Damien Harris Stuck in Neutral After Mediocre Combine

Now that we have official combine testing results for the majority of 2019 NFL Draft class, it’s time for a quick review of former Alabama Crimson Tide running back Damien Harris.1

THE EARLY YEARS

As a five-star prospect, Harris had a multitude of scholarship offers after finishing second in Kentucky state history in total career touchdowns (122). As a freshman in 2015, he averaged just 3.4 yards per carry on 46 rushes playing behind two future NFL RBs in Derrick Henry and Kenyan Drake. In 2016, Harris saw an exponential bump in opportunity putting up a 146-1037-2 rushing line. He also chipped in with 12 receptions, two of which went for touchdowns. Forty percent of his carries went for a first down or a TD. He also got more efficient later in games averaging 8.0 yards per carry in second halves compared to 6.5 yards per carry in first halves.

2017 AND BEYOND

As a junior in 2017, Harris remained an extremely efficient runner averaging 7.4 yards per carry, seventh-best in the country. He also scored a team-high 11 TDs and hit the 1,000-yard rushing mark for the second straight season. Through 12 games in 2018, Harris again faced major competition for touches in a deep and talented backfield. The emergence of quarterback Tua Tagovailoa and the Crimson Tide passing game also limited the necessity for a voluminous run game.

Harris’s 126-771-7 rushing line is a bit underwhelming for a runner with a potential first-round grade. Despite a dip in production in his final season, Harris is one of just 16 RBs since 2000 to average 6.5 yards per carry on 450-plus career carries. The majority of that cohort have found success in the NFL including Melvin Gordon, Ezekiel Elliott, Marshawn Lynch, and Dalvin Cook.

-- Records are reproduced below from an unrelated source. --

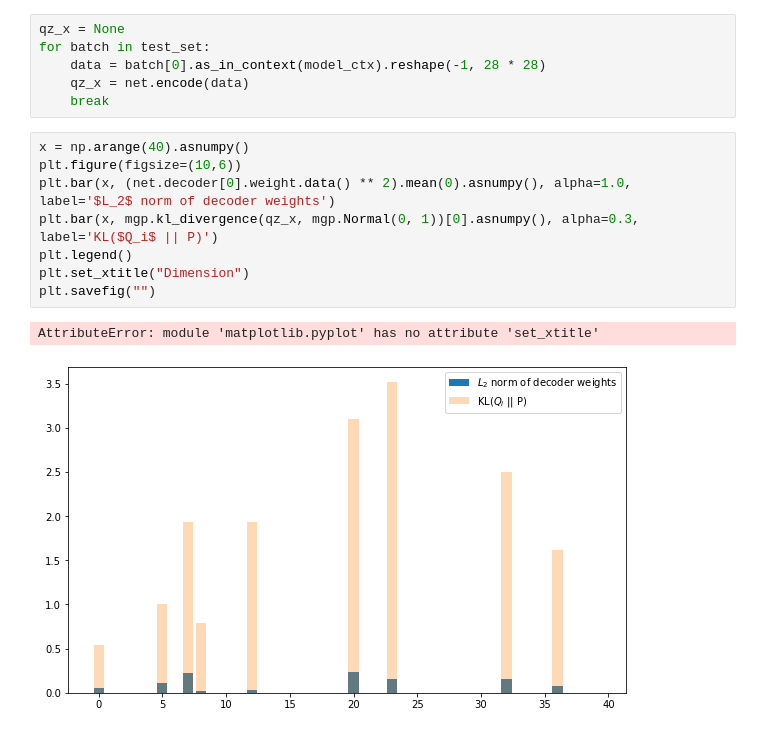
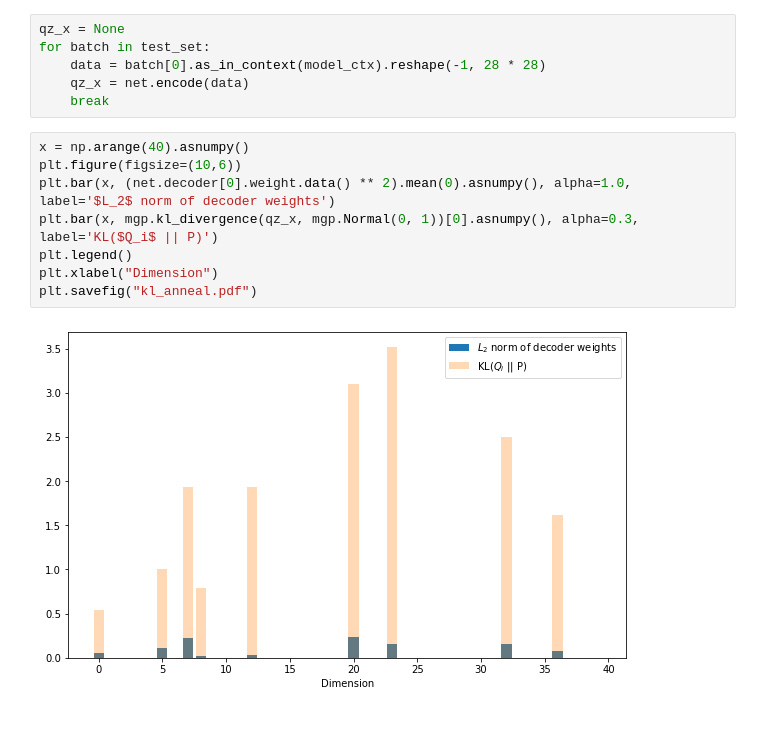
Before and after one commit to xidulu/mystery_demo, a Jupyter notebook: VAE.ipynb, the cells around one changed output. Cells and saved outputs as stored; diff of their text form.

```diff
--- a/VAE.ipynb
+++ b/VAE.ipynb
@@ -142,11 +142,10 @@ for batch in test_set:
 # %%
 x = np.arange(40).asnumpy()
 plt.figure(figsize=(10,6))
 plt.bar(x, (net.decoder[0].weight.data() ** 2).mean(0).asnumpy(), alpha=1.0, label='$L_2$ norm of decoder weights')
 plt.bar(x, mgp.kl_divergence(qz_x, mgp.Normal(0, 1))[0].asnumpy(), alpha=0.3, label='KL($Q_i$ || P)')
 plt.legend()
-plt.set_xtitle("Dimension")
-plt.savefig("")
+plt.xlabel("Dimension")
+plt.savefig("kl_anneal.pdf")
 # %% [output]
-AttributeError: module 'matplotlib.pyplot' has no attribute 'set_xtitle'
-[figure, old version]
+[figure, new version]
```
Also changed, not shown: 1 other file.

AGE AND PRODUCTION

Arbitrary statistical cutoffs and comparisons can get anyone excited about Harris as a prospect. But when we dig deeper into his production profile, red flags do emerge. Harris’ minimal receiving production and complete lack of return game involvement hurt his outlook. According to research by Anthony Amico, RBs that fail to achieve a breakout season2 have historically been unreliable fantasy assets:

Breakout AgeTotalHitsPercent HitAvg Best PPR
<=21622743.5%187.1
>21541222.2%130.2
None911112.1%93.7

Back in March I explored the idea of First-Year Workhorse Scores (FYWS) and their importance in terms of future production. Harris’ 0.03 FYWS falls well short of the 0.25 threshold I found to be significant. Just 11 percent of the RBs to score 200 or more PPR points since 2012 recorded a FYWS of 0.07 or worse. Harris’ age (21.9) should also be taken into consideration. Blair Andrews found that RBs who played their rookie season at age 22 produce a top-24 season nearly half as often as their 21-year-old counterparts:

ATHLETICISM

Referencing the RotoViz Combine Explorer we can take a closer look at Harris’ athletic measureables.
damienharris1
Electing to skip the agility drills, we’re left with an incomplete picture, but we do know that Harris is slightly above average in terms of explosion. An average speed score, however, gives a glimpse of his ceiling. Shawn Siegele notes that Harris’s proponents will look to Kareem Hunt and/or Alvin Kamara as high-end comparisons, both being inside a reasonable range of outcomes. But with an RB Prospect Lab score of 18, Harris is far from a sure thing.

OUTLOOK

Harris is an older prospect who consistently ceded touches to younger RBs while at Alabama. But his outstanding efficiency metrics place him in elite company and point to his potential ceiling as a runner. Investing an early rookie pick on a prospect like Harris feels risky given his profile. But if he does end up a top-60 pick at next month’s draft, it’ll be even riskier to write him off altogether.

  1. The original, pre-combine version of this article was published on December 28th, 2018.  (back)
  2. defined as averaging at least 130 adjusted all-purpose-yards per game  (back)